Start of Records for processing

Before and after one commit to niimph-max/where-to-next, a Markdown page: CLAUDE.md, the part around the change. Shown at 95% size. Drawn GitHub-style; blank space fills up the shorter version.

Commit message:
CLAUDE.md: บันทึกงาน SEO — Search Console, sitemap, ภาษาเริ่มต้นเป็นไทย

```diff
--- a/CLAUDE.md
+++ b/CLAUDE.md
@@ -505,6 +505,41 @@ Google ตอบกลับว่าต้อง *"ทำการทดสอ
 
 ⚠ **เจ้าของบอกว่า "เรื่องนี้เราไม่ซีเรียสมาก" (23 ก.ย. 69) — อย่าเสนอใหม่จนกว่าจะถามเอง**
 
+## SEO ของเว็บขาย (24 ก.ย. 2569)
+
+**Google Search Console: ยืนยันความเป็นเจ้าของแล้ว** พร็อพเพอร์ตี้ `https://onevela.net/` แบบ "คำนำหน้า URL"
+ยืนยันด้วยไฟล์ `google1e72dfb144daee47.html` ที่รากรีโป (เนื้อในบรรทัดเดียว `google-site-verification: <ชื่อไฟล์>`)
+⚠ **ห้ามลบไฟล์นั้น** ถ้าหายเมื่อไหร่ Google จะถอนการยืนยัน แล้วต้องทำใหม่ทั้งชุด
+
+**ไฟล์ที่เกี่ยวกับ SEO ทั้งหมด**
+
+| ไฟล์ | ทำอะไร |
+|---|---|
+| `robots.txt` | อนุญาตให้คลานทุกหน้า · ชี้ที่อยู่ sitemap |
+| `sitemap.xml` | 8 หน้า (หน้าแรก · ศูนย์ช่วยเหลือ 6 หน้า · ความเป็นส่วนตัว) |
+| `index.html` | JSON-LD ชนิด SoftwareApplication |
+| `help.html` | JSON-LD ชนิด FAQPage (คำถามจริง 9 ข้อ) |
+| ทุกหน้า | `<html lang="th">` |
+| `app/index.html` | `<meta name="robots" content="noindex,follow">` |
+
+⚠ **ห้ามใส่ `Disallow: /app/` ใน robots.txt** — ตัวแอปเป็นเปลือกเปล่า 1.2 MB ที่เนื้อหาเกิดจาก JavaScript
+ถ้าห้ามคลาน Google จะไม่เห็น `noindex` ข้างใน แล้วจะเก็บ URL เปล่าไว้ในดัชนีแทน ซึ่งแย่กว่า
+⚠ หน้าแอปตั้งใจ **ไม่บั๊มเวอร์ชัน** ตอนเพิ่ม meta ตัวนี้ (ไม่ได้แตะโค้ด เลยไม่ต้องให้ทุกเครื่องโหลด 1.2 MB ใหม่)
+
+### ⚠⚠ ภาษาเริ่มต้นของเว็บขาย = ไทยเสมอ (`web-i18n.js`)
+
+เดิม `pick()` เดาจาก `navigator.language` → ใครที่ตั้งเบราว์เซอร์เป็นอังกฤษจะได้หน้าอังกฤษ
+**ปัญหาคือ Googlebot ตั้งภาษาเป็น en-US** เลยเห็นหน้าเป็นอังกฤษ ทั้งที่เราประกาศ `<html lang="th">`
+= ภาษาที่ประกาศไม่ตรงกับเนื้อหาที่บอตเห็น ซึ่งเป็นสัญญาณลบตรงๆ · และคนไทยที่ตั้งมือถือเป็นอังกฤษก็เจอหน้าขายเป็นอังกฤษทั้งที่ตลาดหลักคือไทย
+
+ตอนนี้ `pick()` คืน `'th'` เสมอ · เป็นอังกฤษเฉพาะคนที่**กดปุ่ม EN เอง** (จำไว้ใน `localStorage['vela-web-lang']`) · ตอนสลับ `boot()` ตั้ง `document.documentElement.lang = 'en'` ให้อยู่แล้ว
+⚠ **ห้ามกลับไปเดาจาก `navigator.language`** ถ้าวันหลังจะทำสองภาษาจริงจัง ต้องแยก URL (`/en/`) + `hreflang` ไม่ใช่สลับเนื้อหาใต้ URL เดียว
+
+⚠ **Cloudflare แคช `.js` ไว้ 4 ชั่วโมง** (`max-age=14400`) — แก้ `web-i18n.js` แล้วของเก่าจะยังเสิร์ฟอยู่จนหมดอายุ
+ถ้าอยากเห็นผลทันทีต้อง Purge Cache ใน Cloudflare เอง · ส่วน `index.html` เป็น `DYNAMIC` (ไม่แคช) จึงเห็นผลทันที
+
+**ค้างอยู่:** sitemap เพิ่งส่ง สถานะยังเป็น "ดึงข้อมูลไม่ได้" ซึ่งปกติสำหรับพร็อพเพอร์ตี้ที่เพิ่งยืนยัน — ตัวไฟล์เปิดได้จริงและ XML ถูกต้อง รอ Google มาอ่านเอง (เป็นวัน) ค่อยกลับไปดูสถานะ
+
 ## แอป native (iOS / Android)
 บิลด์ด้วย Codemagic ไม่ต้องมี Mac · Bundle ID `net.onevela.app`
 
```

End of Records for processing

* _Exercise instructions_: Print the entries once more, identical in every line.

* _Solution for this problem_:
Before and after one commit to niimph-max/where-to-next, a Markdown page: CLAUDE.md, the part around the change. Shown at 95% size. Drawn GitHub-style; blank space fills up the shorter version.

Commit message:
CLAUDE.md: บันทึกงาน SEO — Search Console, sitemap, ภาษาเริ่มต้นเป็นไทย

```diff
--- a/CLAUDE.md
+++ b/CLAUDE.md
@@ -505,6 +505,41 @@ Google ตอบกลับว่าต้อง *"ทำการทดสอ
 
 ⚠ **เจ้าของบอกว่า "เรื่องนี้เราไม่ซีเรียสมาก" (23 ก.ย. 69) — อย่าเสนอใหม่จนกว่าจะถามเอง**
 
+## SEO ของเว็บขาย (24 ก.ย. 2569)
+
+**Google Search Console: ยืนยันความเป็นเจ้าของแล้ว** พร็อพเพอร์ตี้ `https://onevela.net/` แบบ "คำนำหน้า URL"
+ยืนยันด้วยไฟล์ `google1e72dfb144daee47.html` ที่รากรีโป (เนื้อในบรรทัดเดียว `google-site-verification: <ชื่อไฟล์>`)
+⚠ **ห้ามลบไฟล์นั้น** ถ้าหายเมื่อไหร่ Google จะถอนการยืนยัน แล้วต้องทำใหม่ทั้งชุด
+
+**ไฟล์ที่เกี่ยวกับ SEO ทั้งหมด**
+
+| ไฟล์ | ทำอะไร |
+|---|---|
+| `robots.txt` | อนุญาตให้คลานทุกหน้า · ชี้ที่อยู่ sitemap |
+| `sitemap.xml` | 8 หน้า (หน้าแรก · ศูนย์ช่วยเหลือ 6 หน้า · ความเป็นส่วนตัว) |
+| `index.html` | JSON-LD ชนิด SoftwareApplication |
+| `help.html` | JSON-LD ชนิด FAQPage (คำถามจริง 9 ข้อ) |
+| ทุกหน้า | `<html lang="th">` |
+| `app/index.html` | `<meta name="robots" content="noindex,follow">` |
+
+⚠ **ห้ามใส่ `Disallow: /app/` ใน robots.txt** — ตัวแอปเป็นเปลือกเปล่า 1.2 MB ที่เนื้อหาเกิดจาก JavaScript
+ถ้าห้ามคลาน Google จะไม่เห็น `noindex` ข้างใน แล้วจะเก็บ URL เปล่าไว้ในดัชนีแทน ซึ่งแย่กว่า
+⚠ หน้าแอปตั้งใจ **ไม่บั๊มเวอร์ชัน** ตอนเพิ่ม meta ตัวนี้ (ไม่ได้แตะโค้ด เลยไม่ต้องให้ทุกเครื่องโหลด 1.2 MB ใหม่)
+
+### ⚠⚠ ภาษาเริ่มต้นของเว็บขาย = ไทยเสมอ (`web-i18n.js`)
+
+เดิม `pick()` เดาจาก `navigator.language` → ใครที่ตั้งเบราว์เซอร์เป็นอังกฤษจะได้หน้าอังกฤษ
+**ปัญหาคือ Googlebot ตั้งภาษาเป็น en-US** เลยเห็นหน้าเป็นอังกฤษ ทั้งที่เราประกาศ `<html lang="th">`
+= ภาษาที่ประกาศไม่ตรงกับเนื้อหาที่บอตเห็น ซึ่งเป็นสัญญาณลบตรงๆ · และคนไทยที่ตั้งมือถือเป็นอังกฤษก็เจอหน้าขายเป็นอังกฤษทั้งที่ตลาดหลักคือไทย
+
+ตอนนี้ `pick()` คืน `'th'` เสมอ · เป็นอังกฤษเฉพาะคนที่**กดปุ่ม EN เอง** (จำไว้ใน `localStorage['vela-web-lang']`) · ตอนสลับ `boot()` ตั้ง `document.documentElement.lang = 'en'` ให้อยู่แล้ว
+⚠ **ห้ามกลับไปเดาจาก `navigator.language`** ถ้าวันหลังจะทำสองภาษาจริงจัง ต้องแยก URL (`/en/`) + `hreflang` ไม่ใช่สลับเนื้อหาใต้ URL เดียว
+
+⚠ **Cloudflare แคช `.js` ไว้ 4 ชั่วโมง** (`max-age=14400`) — แก้ `web-i18n.js` แล้วของเก่าจะยังเสิร์ฟอยู่จนหมดอายุ
+ถ้าอยากเห็นผลทันทีต้อง Purge Cache ใน Cloudflare เอง · ส่วน `index.html` เป็น `DYNAMIC` (ไม่แคช) จึงเห็นผลทันที
+
+**ค้างอยู่:** sitemap เพิ่งส่ง สถานะยังเป็น "ดึงข้อมูลไม่ได้" ซึ่งปกติสำหรับพร็อพเพอร์ตี้ที่เพิ่งยืนยัน — ตัวไฟล์เปิดได้จริงและ XML ถูกต้อง รอ Google มาอ่านเอง (เป็นวัน) ค่อยกลับไปดูสถานะ
+
 ## แอป native (iOS / Android)
 บิลด์ด้วย Codemagic ไม่ต้องมี Mac · Bundle ID `net.onevela.app`
 
```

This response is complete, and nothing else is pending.